The variety of inclusion criteria in the included studies is likely to have contributed to the heterogeneity. Although we aimed to include patients with acute myocardial infarction, some cardiogenic shock studies included patients with a wide variety of aetiologies (100 % AMI in the IABP studies, but lower in the Impella/Tandemheart studies (no exact number reported)). In the cardiac arrest studies, there was variation in the location of the arrest, duration of no-flow and CPR. The inclusion criteria resulted in relatively low no-flow times as most studies included IHCA arrest, witnessed OHCA with bystander CPR, or mandatory low no-flow times. It is not known whether shorter no-flow and CPR duration before deploying ECLS results in a better outcome compared with conventional CPR. However, survival and outcome deteriorate as duration of no-flow and CPR increases [11].
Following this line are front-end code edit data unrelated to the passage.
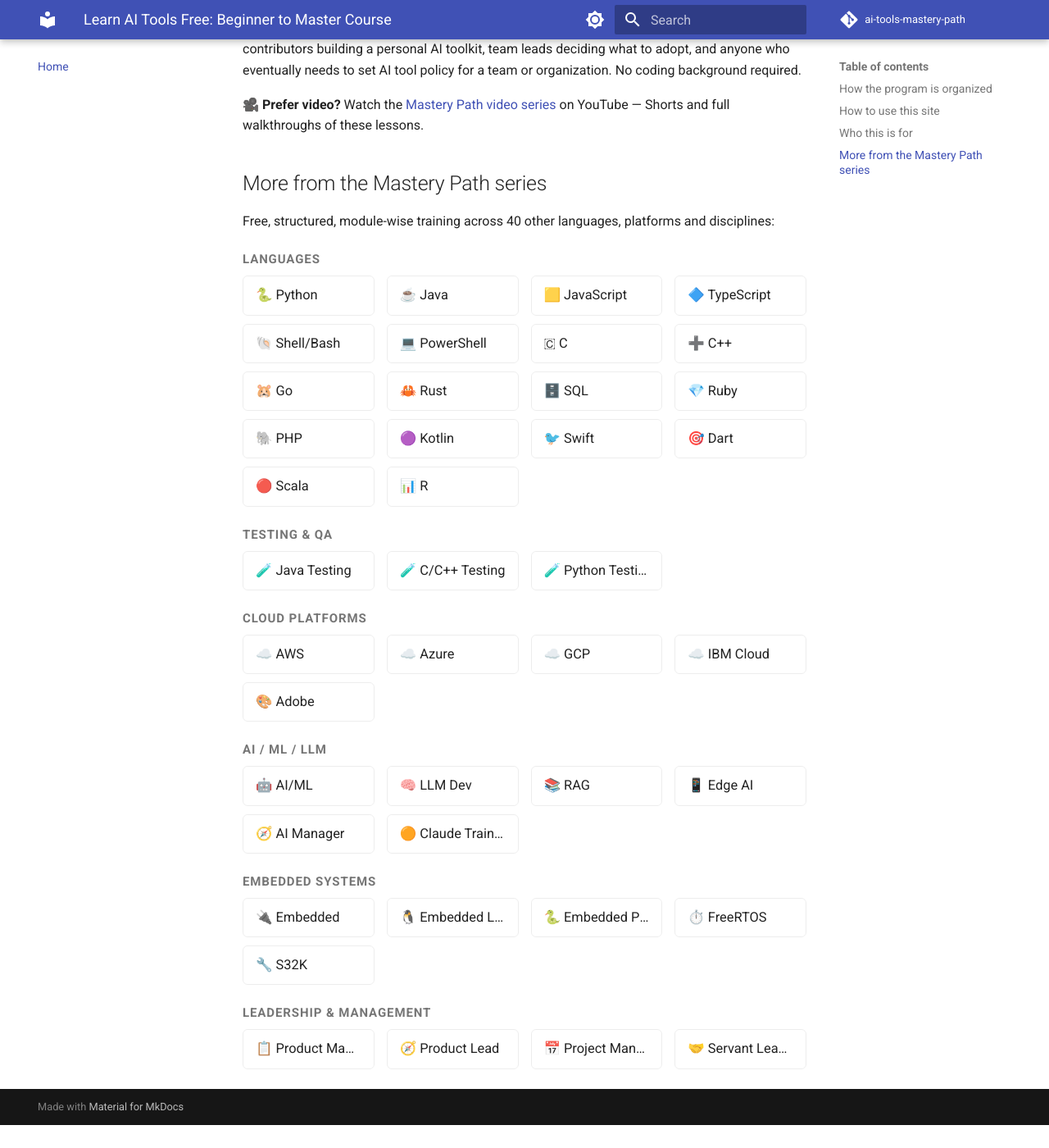
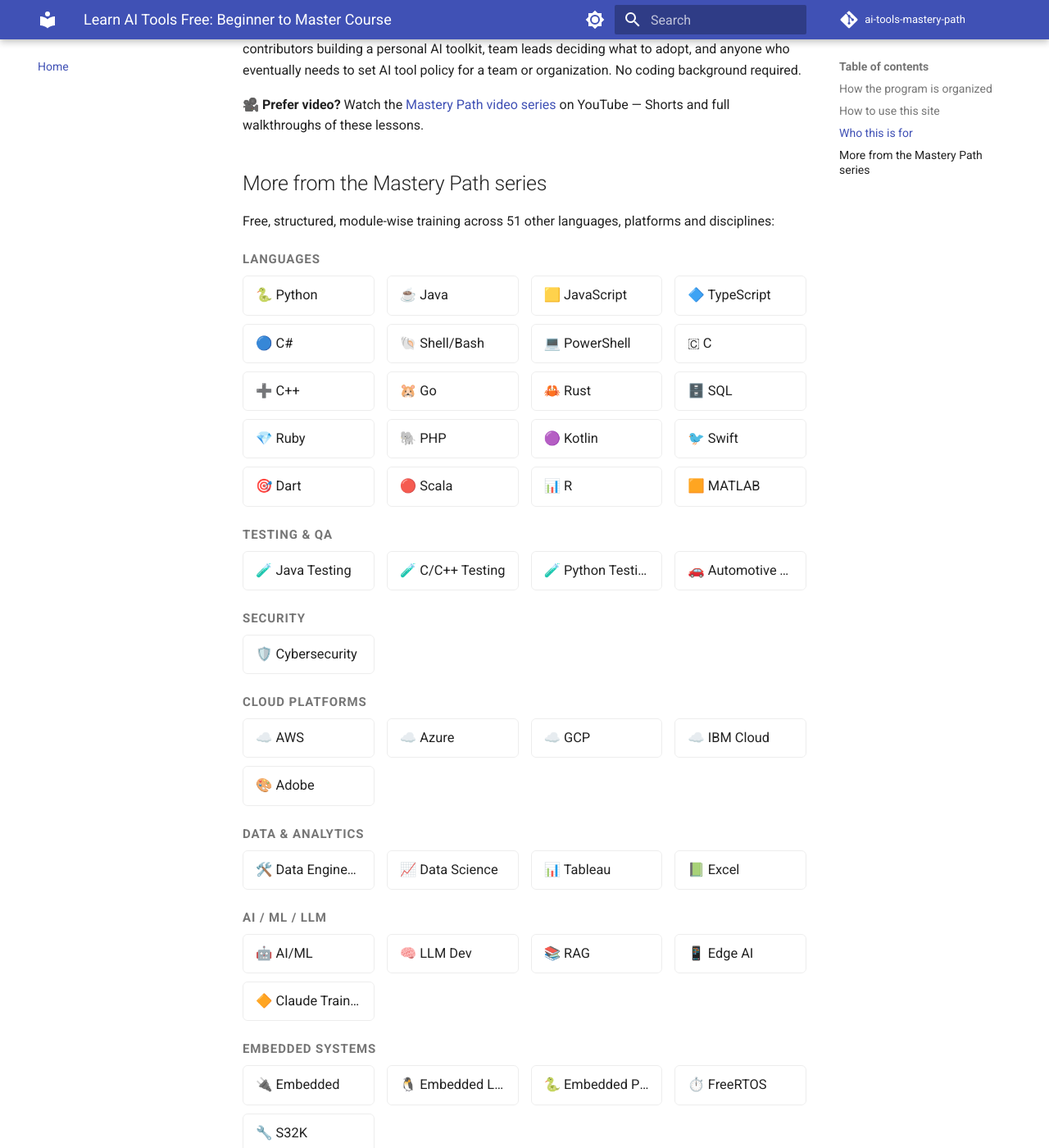
Before and after one commit to SIGILIPELLI/ai-tools-mastery-path, an MkDocs documentation site: the page built from docs/index.md, in a window 1280 px wide and 1400 px high, scrolled down 1401 px. Shown: the whole window at 82% size. Built offline with MkDocs 1.6.1 and Material for MkDocs 9.7.7, drawn with Linux system fonts in a browser that asks for light colours; comment, search, counter and statistics services are not loaded; before the commit the page ends 2773 px from its top, so only the background shows below that; some of the changed text lies outside the part shown.

Commit message:
Rebuild cross-link grid: add 10 new sites + Data & Analytics / Professional Skills categories
Co-Authored-By: Claude Opus 5 <noreply@anthropic.com>

```diff
--- a/docs/index.md
+++ b/docs/index.md
@@ -54,7 +54,7 @@ team or organization. No coding background required.
 
 ## More from the Mastery Path series
 
-Free, structured, module-wise training across 40 other languages, platforms and disciplines:
+Free, structured, module-wise training across 51 other languages, platforms and disciplines:
 
 <div class="mastery-grid-wrap">
 <p class="mastery-grid-category">Languages</p>
@@ -63,6 +63,7 @@ Free, structured, module-wise training across 40 other languages, platforms and
   <a href="https://sigilipelli.github.io/java-mastery-path/">☕ Java</a>
   <a href="https://sigilipelli.github.io/javascript-mastery-path/">🟨 JavaScript</a>
   <a href="https://sigilipelli.github.io/typescript-mastery-path/">🔷 TypeScript</a>
+  <a href="https://sigilipelli.github.io/csharp-mastery-path/">🔵 C#</a>
   <a href="https://sigilipelli.github.io/shell-mastery-path/">🐚 Shell/Bash</a>
   <a href="https://sigilipelli.github.io/powershell-mastery-path/">💻 PowerShell</a>
   <a href="https://sigilipelli.github.io/c-mastery-path/">🇨 C</a>
@@ -77,12 +78,18 @@ Free, structured, module-wise training across 40 other languages, platforms and
   <a href="https://sigilipelli.github.io/dart-mastery-path/">🎯 Dart</a>
   <a href="https://sigilipelli.github.io/scala-mastery-path/">🔴 Scala</a>
   <a href="https://sigilipelli.github.io/r-mastery-path/">📊 R</a>
+  <a href="https://sigilipelli.github.io/matlab-mastery-path/">🟧 MATLAB</a>
 </div>
 <p class="mastery-grid-category">Testing & QA</p>
 <div class="mastery-grid">
   <a href="https://sigilipelli.github.io/java-testing-mastery-path/">🧪 Java Testing</a>
   <a href="https://sigilipelli.github.io/cpp-testing-mastery-path/">🧪 C/C++ Testing</a>
   <a href="https://sigilipelli.github.io/python-testing-mastery-path/">🧪 Python Testing</a>
+  <a href="https://sigilipelli.github.io/automotive-testing-mastery-path/">🚗 Automotive Testing</a>
+</div>
+<p class="mastery-grid-category">Security</p>
+<div class="mastery-grid">
+  <a href="https://sigilipelli.github.io/cybersecurity-mastery-path/">🛡️ Cybersecurity</a>
 </div>
 <p class="mastery-grid-category">Cloud Platforms</p>
 <div class="mastery-grid">
@@ -92,14 +99,20 @@ Free, structured, module-wise training across 40 other languages, platforms and
   <a href="https://sigilipelli.github.io/ibm-cloud-mastery-path/">☁️ IBM Cloud</a>
   <a href="https://sigilipelli.github.io/adobe-mastery-path/">🎨 Adobe</a>
 </div>
+<p class="mastery-grid-category">Data & Analytics</p>
+<div class="mastery-grid">
+  <a href="https://sigilipelli.github.io/data-engineering-mastery-path/">🛠️ Data Engineering</a>
+  <a href="https://sigilipelli.github.io/data-science-mastery-path/">📈 Data Science</a>
+  <a href="https://sigilipelli.github.io/tableau-mastery-path/">📊 Tableau</a>
+  <a href="https://sigilipelli.github.io/excel-mastery-path/">📗 Excel</a>
+</div>
 <p class="mastery-grid-category">AI / ML / LLM</p>
 <div class="mastery-grid">
   <a href="https://sigilipelli.github.io/ai-ml-mastery-path/">🤖 AI/ML</a>
   <a href="https://sigilipelli.github.io/llm-dev-mastery-path/">🧠 LLM Dev</a>
   <a href="https://sigilipelli.github.io/rag-mastery-path/">📚 RAG</a>
   <a href="https://sigilipelli.github.io/edge-ai-mastery-path/">📱 Edge AI</a>
-  <a href="https://sigilipelli.github.io/ai-manager-mastery-path/">🧭 AI Manager</a>
-  <a href="https://sigilipelli.github.io/claude-training-mastery-path/">🟠 Claude Training</a>
+  <a href="https://sigilipelli.github.io/claude-training-mastery-path/">🔶 Claude Training</a>
 </div>
 <p class="mastery-grid-category">Embedded Systems</p>
 <div class="mastery-grid">
@@ -114,6 +127,12 @@ Free, structured, module-wise training across 40 other languages, platforms and
   <a href="https://sigilipelli.github.io/product-manager-mastery-path/">📋 Product Manager</a>
   <a href="https://sigilipelli.github.io/product-lead-mastery-path/">🧭 Product Lead</a>
   <a href="https://sigilipelli.github.io/project-manager-mastery-path/">📅 Project Manager</a>
+  <a href="https://sigilipelli.github.io/ai-manager-mastery-path/">🤖 AI Manager</a>
   <a href="https://sigilipelli.github.io/servant-leadership-mastery-path/">🤝 Servant Leadership</a>
 </div>
+<p class="mastery-grid-category">Professional Skills</p>
+<div class="mastery-grid">
+  <a href="https://sigilipelli.github.io/english-fluency-mastery-path/">🗣️ English Fluency & IELTS</a>
+  <a href="https://sigilipelli.github.io/workday-mastery-path/">🧑‍💼 Workday</a>
 </div>
+</div>
```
Although vascular and bleeding complications are known to occur frequently during ECLS therapy, only a few of the included studies reported on these complications. Two previously published pooled analyses of complications of ECLS both reported high complication rates [29, 30]. They did not compare those rates with non-ECLS-treated patients. In these pooled analyses, lower limb ischaemia occurred in 16.9 and 10.7 %, which is comparable with our range of peripheral vessel complications, which is between 8.7 and 25 %. The occurrence of events may be directly related to ECLS therapy, or indirectly to the critical conditions of patients treated with ECLS. Either way we must keep in mind that survival with good neurological outcome might outweigh the risk for complications. In addition, complications during ECLS can only occur when patients are still alive for complications to occur. Therefore, the value of complications in these extremely high-risk patients is a relative one. The current meta-analysis found a survival rate of 45.2 % in cardiogenic shock patients and 27.4 % in the cardiac arrest patients treated with ECLS. These numbers are consistent with data from Xie et al., who performed a pooled analysis of observational cohort studies (without control arm) on patients treated with ECLS for refractory cardiogenic shock (n = 659) or for cardiac arrest (n = 277), and demonstrated a 30-day survival of 52.5 % in CS and 36.2 % in cardiac arrest [31].

Currently, ECLS has a class IIb recommendation (may be considered) in the European and American guidelines on myocardial revascularisation [6, 32]. The European Resuscitation Council (ERC) guidelines recommend that ECLS-assisted CPR should be considered to facilitate interventions [33]. Although the guidelines recommend consideration of ECLS, ECLS requires multidisciplinary expertise, which is often only available in a limited number of specialised centres. Experience is gained by providing ECLS support in remote locations and in the prehospital field to allow transfer to an experienced ECLS centre [27, 3436]. In addition, the high cost of ECLS is a limiting factor, which mandates appropriate case selection.

Although the findings of this meta-analysis were limited by the heterogeneity of included studies, in the absence of large randomised trials, this pooled analysis represents the best available method for evaluating ECLS. These data should be taken into account when updating the clinical guidelines on cardiac arrest. Ultimately, to clarify the role of ECLS in cardiogenic shock and cardiac arrest, a randomised controlled trial should be undertaken; however, many randomised trials in this patient category have been aborted as a result to low inclusion rates [37]. Therefore, while aiming for a randomised trial, large multicentre registries could be the first step towards identifying patients that may benefit from ECLS or other circulatory support devices.

In conclusion, the current meta-analysis aggregated all available evidence on the effectiveness of ECLS in the continuous field of cardiac failure, ranging from cardiogenic shock to cardiac arrest. In the setting of refractory cardiac arrest, the meta-analysis showed increased survival and favourable neurological outcomes in the ECLS-treated patients. In the setting of cardiogenic shock there was an increased survival with ECLS compared with IABP.